September 8, 2014

On Hold: Building the New Goat Barn

Inside view of our front door.
It started with the front door. I leave it open in the early morning and evening to catch the cooler breezes that blow through. During the heat of the day, it's shut. One night at bedtime, Dan went to close up and the front door wouldn't shut. The door had somehow shifted and was catching on the moulding. Dan finally got it shut with a hammer and screwdriver, and then we talked.

The new goat barn was slated as the very next big homestead project. I am so ready for it. But the front door made us revisit a project that was further down on the priority list, one I hadn't deemed as important, the front porch.

The front of the house when we first moved in (2009). I loved that it was
screened, but we never use it. Summer evenings would be the time,
but it catches the blazing late afternoon sun making it too hot to enjoy.

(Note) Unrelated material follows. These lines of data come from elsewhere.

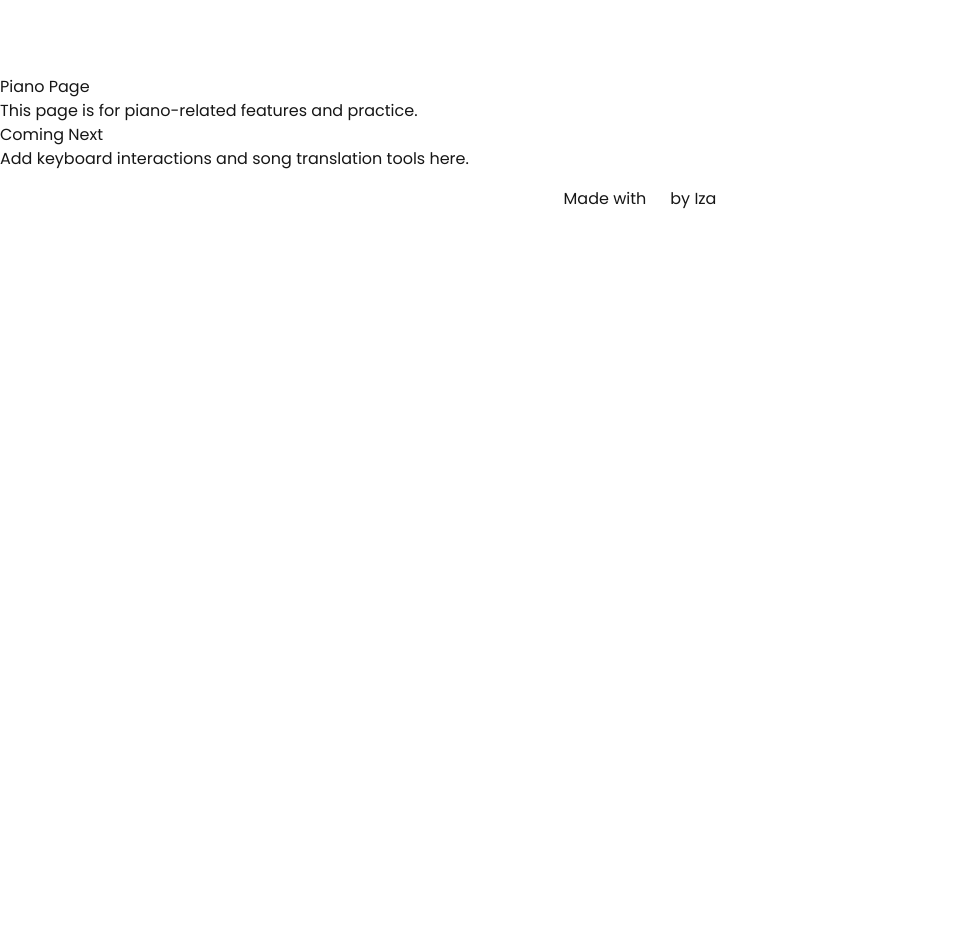
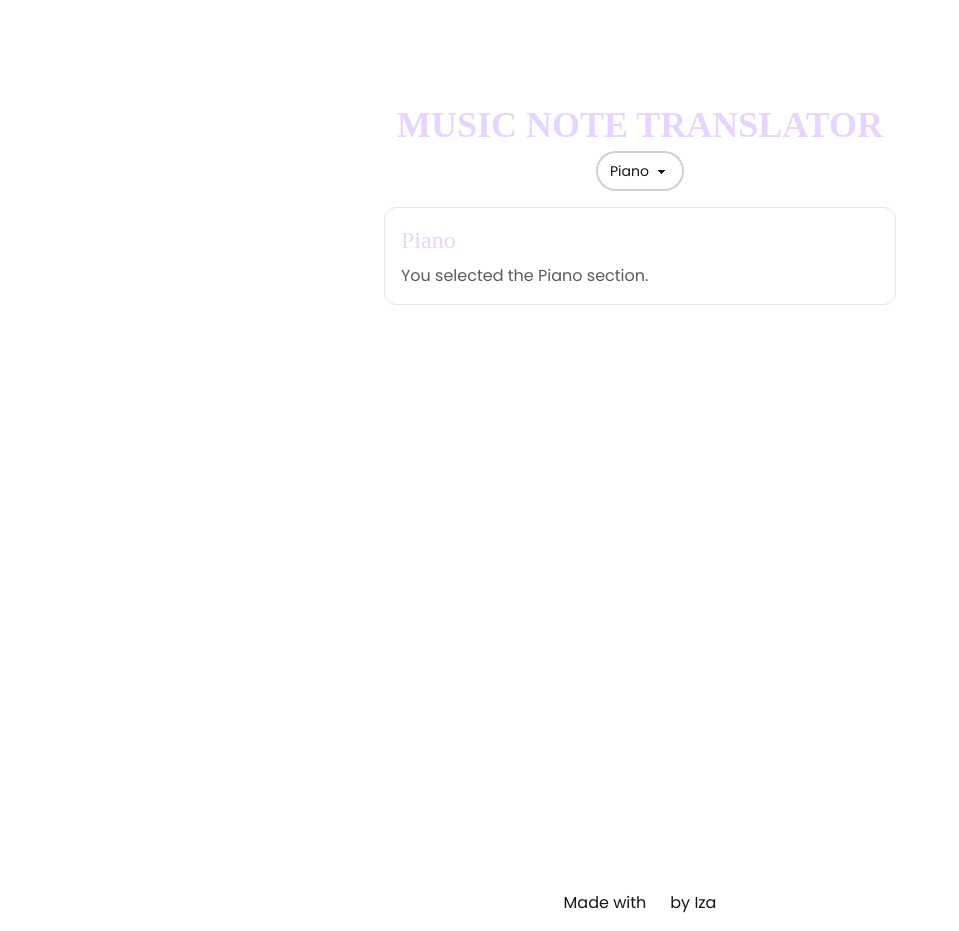
Before and after one commit to xmuwisa/heartopia-music, a SvelteKit app: page /music in a window 1280 px wide. Shown: the whole page, without its empty margins (0-959 px from the left). Before the commit the page ends 800 px from the top, so only its background shows below. Built offline with nearby package versions, Linux system fonts and the light colour scheme; some icons are missing; a web font is replaced by a local one.

Commit message:
added music note translator page

```diff
--- /dev/null
+++ b/src/lib/components/InstrumentSection.svelte
@@ -0,0 +1,10 @@
+<script lang="ts">
+	import type { Instrument } from '$lib/instruments';
+
+	export let instrument: Instrument;
+</script>
+
+<section class="w-full rounded-xl border border-base-300 bg-base-100 p-4">
+	<h2 class="title text-2xl text-primary">{instrument}</h2>
+	<p class="mt-2 text-base-content/70">You selected the {instrument} section.</p>
+</section>
--- /dev/null
+++ b/src/lib/instruments.ts
@@ -0,0 +1,3 @@
+export const INSTRUMENTS = ['Piano', 'Violin', 'Lute', 'Lyre', 'Cello', 'Guitar'] as const;
+
+export type Instrument = (typeof INSTRUMENTS)[number];
--- a/src/routes/+page.svelte
+++ b/src/routes/+page.svelte
@@ -1,13 +1,20 @@
 <section class="flex min-h-screen w-full flex-col items-center justify-start">
-	<div class="flex h-full w-full max-w-xl flex-col items-center justify-center gap-8">
+	<div class="flex h-full w-full max-w-xl flex-col items-center justify-center gap-8 p-8">
 		<div class="flex flex-col items-center justify-center">
-			<h1 class="title text-center text-7xl font-bold text-primary">HEARTOPIA</h1>
+			<h1 class="title text-center text-5xl font-bold text-primary sm:text-7xl">HEARTOPIA</h1>
 			<p class="text-lg font-bold text-base-content/25">MUSIC NOTE TRANSLATOR</p>
 		</div>
-		<p class="text-center text-base text-base-content/50">
-			Hi, Guest! This is a simple music note translator in progress.<br />Translate traditional
-			music notes to Heartopia music notes. Saved translations are saved on your browser's local
-			storage. <br />Start translating <a href="/music" class="text-primary underline">here</a>.
-		</p>
+		<div class="flex flex-col items-center justify-center gap-2">
+			<p class="text-center text-sm text-base-content/50 sm:text-base">
+				Hi, Guest!<br />This is a simple music note translator in progress.
+			</p>
+			<p class="text-center text-sm text-base-content/50 sm:text-base">
+				Translate traditional music notes to Heartopia music notes. Saved translations are saved on
+				your browser's local storage.
+			</p>
+			<p class="text-center text-sm text-base-content/50 sm:text-base">
+				Start translating <a href="/music" class="text-primary underline">here</a>.
+			</p>
+		</div>
 	</div>
 </section>
--- a/src/routes/music/+page.svelte
+++ b/src/routes/music/+page.svelte
@@ -1,7 +1,27 @@
-<h1>Piano Page</h1>
-<p>This page is for piano-related features and practice.</p>
+<script lang="ts">
+	import InstrumentSection from '$lib/components/InstrumentSection.svelte';
+	import { INSTRUMENTS, type Instrument } from '$lib/instruments';
 
-<section>
-	<h2>Coming Next</h2>
-	<p>Add keyboard interactions and song translation tools here.</p>
+	let selectedInstrument: Instrument = INSTRUMENTS[0];
+</script>
+
+<section class="flex min-h-screen w-full flex-col items-center justify-start">
+	<div class="flex h-full w-full max-w-xl flex-col items-center justify-center gap-4 p-8">
+		<div class="flex flex-col items-center justify-center gap-2">
+			<h1 class="title text-center text-4xl leading-none font-bold text-primary">
+				MUSIC NOTE TRANSLATOR
+			</h1>
+			<div class="rounded-xl">
+				<label class="form-control w-full">
+					<select class="select-bordered select w-full" bind:value={selectedInstrument}>
+						{#each INSTRUMENTS as instrument}
+							<option value={instrument}>{instrument}</option>
+						{/each}
+					</select>
+				</label>
+			</div>
+		</div>
+
+		<InstrumentSection instrument={selectedInstrument} />
+	</div>
 </section>
--- a/src/routes/settings/+page.svelte
+++ b/src/routes/settings/+page.svelte
@@ -24,8 +24,8 @@
 </script>
 
 <section class="flex min-h-screen w-full flex-col items-center justify-start">
-	<div class="flex h-full w-full max-w-xl flex-col items-center justify-center gap-4">
-		<h1 class="title mb-4 text-center text-7xl font-bold text-primary">SETTINGS</h1>
+	<div class="flex h-full w-full max-w-xl flex-col items-center justify-center gap-4 p-8">
+		<h1 class="title mb-4 text-center text-5xl font-bold text-primary sm:text-7xl">SETTINGS</h1>
 		<div class="w-full rounded-xl p-2">
 			<label class="form-control w-full">
 				<div class="mb-1">
```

Why not simply replace the front door? We actually have a new door, purchased our first year here. Unfortunately it's more complicated than simply removing the old door and putting in the new.

Exterior shot of the front door. It's small - 34" x 79"

It starts with the doors being different sizes, the new one is a larger standard, 36" x 80". The living room walls are cement board, so making a larger opening isn't as simple as it is with drywall. Then there's problems with the threshold, and that's where the front porch comes in. Because of structural problems, the existing front porch really needs to be torn out, foundation issues addressed, and then rebuilt. That includes the porch ceiling, which looks like it wants to come down by itself anyway. Then comes installing the new door, and while we're there we might as well address replacing the old windows and siding as well. It's a huge project and one we haven't looked forward to.

The siding is in better shape here than the rest of the
house. Still, we'll put up new and paint. Photos of what
we've already done here (back), and here (side).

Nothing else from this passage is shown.